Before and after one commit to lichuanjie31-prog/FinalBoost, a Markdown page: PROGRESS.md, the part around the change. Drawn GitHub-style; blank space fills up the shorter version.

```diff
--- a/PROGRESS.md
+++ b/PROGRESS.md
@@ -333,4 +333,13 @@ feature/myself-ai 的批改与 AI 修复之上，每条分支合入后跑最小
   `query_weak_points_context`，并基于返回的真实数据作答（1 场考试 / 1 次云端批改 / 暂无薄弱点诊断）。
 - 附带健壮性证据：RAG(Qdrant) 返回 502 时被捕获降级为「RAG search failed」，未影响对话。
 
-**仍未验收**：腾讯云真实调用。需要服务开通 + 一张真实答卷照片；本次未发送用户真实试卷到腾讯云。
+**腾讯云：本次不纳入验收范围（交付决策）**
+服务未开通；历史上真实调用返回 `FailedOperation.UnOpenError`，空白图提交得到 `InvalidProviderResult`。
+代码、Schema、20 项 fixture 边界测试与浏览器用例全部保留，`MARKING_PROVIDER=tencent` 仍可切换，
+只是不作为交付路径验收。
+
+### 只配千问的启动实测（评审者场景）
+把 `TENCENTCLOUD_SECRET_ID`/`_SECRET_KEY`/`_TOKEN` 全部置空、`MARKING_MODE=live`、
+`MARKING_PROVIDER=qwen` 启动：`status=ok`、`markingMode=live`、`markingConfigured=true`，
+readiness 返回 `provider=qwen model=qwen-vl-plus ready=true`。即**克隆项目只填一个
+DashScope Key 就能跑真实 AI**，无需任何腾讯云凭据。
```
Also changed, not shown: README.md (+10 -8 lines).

## EXERCISE
Every line in the listing above that mentions "PROGRESS" should be returned.

## OUTPUT OF THE TASK
Before and after one commit to lichuanjie31-prog/FinalBoost, a Markdown page: PROGRESS.md, the part around the change. Drawn GitHub-style; blank space fills up the shorter version.
--- a/PROGRESS.md
+++ b/PROGRESS.md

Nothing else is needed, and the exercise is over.